In the 5th grade, students are introduced to the concept of the scientific method. Using the scientific method, the scientist observes something, and creates a theory, initially known as a hypothesis, that attempts to explain the observation.
Then the scientist creates a test that will prove or disprove the hypothesis. The test must be explained well enough that other scientists can recreate the test and come up with the same results.
A hypothesis is considered “true” when many scientists prove it. Then it becomes a theory. It is always a theory, on the chance that it might be disproven in the future – the theory of gravity, theory of quantum physics, etc. A theory explains something well enough for people to work with it and get the same reliable results over and over… in engineering, building, chemistry, and medicine. Simple, right?
The theory of immunity describes the idea that once we have gotten sick with a disease, our body won’t get sick with that disease again. That’s why parents used to hold chicken pox parties. People observed that adults who caught the chicken pox got really sick, but that children recovered from the disease really quickly. Parents protected their children from a future deadly disease by making sure they caught the disease when they were young enough to easily survive it.
The theory of vaccinations holds that a vaccination will confer immunity against a disease without making the patient sicker than getting the disease.
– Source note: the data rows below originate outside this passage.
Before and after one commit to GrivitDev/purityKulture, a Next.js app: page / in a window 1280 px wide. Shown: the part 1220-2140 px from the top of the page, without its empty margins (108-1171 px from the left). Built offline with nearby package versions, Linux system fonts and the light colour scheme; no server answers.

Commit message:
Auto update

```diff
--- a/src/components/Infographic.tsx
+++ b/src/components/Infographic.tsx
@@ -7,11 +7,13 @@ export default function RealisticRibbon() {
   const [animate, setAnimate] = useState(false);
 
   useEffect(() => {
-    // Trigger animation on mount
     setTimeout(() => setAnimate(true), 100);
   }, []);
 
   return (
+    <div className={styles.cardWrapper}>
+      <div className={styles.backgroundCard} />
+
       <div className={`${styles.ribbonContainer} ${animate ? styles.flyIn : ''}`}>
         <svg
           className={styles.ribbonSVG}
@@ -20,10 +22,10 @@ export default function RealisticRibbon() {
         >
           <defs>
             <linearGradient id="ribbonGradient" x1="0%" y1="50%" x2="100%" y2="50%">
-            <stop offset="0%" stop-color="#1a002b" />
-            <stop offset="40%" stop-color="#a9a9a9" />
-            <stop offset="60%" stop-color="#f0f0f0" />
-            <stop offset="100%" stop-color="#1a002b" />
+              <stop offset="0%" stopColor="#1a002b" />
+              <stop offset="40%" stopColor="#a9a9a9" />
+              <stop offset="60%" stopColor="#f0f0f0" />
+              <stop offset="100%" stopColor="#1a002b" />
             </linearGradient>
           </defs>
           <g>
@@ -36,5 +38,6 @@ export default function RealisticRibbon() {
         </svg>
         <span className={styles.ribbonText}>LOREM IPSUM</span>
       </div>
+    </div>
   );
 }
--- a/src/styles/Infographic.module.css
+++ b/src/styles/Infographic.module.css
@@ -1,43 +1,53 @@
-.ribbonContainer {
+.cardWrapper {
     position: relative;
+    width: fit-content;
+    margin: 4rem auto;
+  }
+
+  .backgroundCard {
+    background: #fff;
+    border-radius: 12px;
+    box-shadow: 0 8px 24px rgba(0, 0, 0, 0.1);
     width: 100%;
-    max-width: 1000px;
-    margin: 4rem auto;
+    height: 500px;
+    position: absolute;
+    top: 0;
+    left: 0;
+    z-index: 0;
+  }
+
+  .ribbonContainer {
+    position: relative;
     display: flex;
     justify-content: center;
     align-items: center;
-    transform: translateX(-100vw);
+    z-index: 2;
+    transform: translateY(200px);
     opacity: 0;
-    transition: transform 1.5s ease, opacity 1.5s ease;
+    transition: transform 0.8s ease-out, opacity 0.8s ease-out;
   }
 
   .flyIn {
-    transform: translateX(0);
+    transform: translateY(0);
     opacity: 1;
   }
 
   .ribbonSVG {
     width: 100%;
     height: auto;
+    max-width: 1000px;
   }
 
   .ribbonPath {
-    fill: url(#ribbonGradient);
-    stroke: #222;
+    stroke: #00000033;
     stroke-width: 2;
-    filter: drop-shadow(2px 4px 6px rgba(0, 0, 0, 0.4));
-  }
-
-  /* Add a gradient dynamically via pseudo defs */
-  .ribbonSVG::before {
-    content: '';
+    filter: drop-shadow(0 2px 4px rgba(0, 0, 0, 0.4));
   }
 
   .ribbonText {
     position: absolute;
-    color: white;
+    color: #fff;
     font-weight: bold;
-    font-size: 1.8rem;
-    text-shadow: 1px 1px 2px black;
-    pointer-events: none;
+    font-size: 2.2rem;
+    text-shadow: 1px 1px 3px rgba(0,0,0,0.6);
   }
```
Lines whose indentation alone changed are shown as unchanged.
Smallpox vaccinations were developed by Englishman Edward Jenner around 1800, and by 1980, smallpox was declared eradicated. It took almost 200 years to eliminate Smallpox, but that’s pretty definitive proof that vaccines work.
Over time, scientists have developed many tests and safeguards to ensure that new vaccinations are effective and relatively harmless. Vaccine injury is always a concern during the trial phase of a vaccine because the first concept of medicine is to “do no harm”. The proposed medicine can’t kill the patient. It can take 10 years of trials to develop a new vaccine under standard testing protocols.
In our current health crisis, it was decided we would allow an exception, and fast track an experimental vaccine in the hope that more lives would be saved by the vaccine than would be harmed by potential injury. This is unusually risky, but most people felt that the risk was acceptable if people were given a choice about taking the experimental vaccine or not.
This week, the CDC let us know that the COVID-19 vaccinations appear to be working. Because they appear to be effective in preventing the severe symptoms often caused by the novel coronavirus, the CDC experts feel comfortable in issuing guidance that fully vaccinated people no longer need to wear masks. In other words, those who are fully vaccinated are “safe”.
Do you understand scientific theory? Do believe in the safety and efficacy of the vaccinations? Have you had your Trump vaccine? Then take off your mask, and fearlessly carry on. Either you believe in the effectiveness of the vaccination, or you are choosing to ignore the massive body of scientific evidence that proves it’s working. Your Trump vaccine will protect you regardless of how many other people have taken or not taken it. That’s how vaccines work.
Or were you wearing your mask for a different reason?
Nancy Churchill is the state committeewoman for the Ferry County Republican Party. She may be reached at DangerousRhetoric@pm.me. The opinions expressed in Dangerous Rhetoric are her own.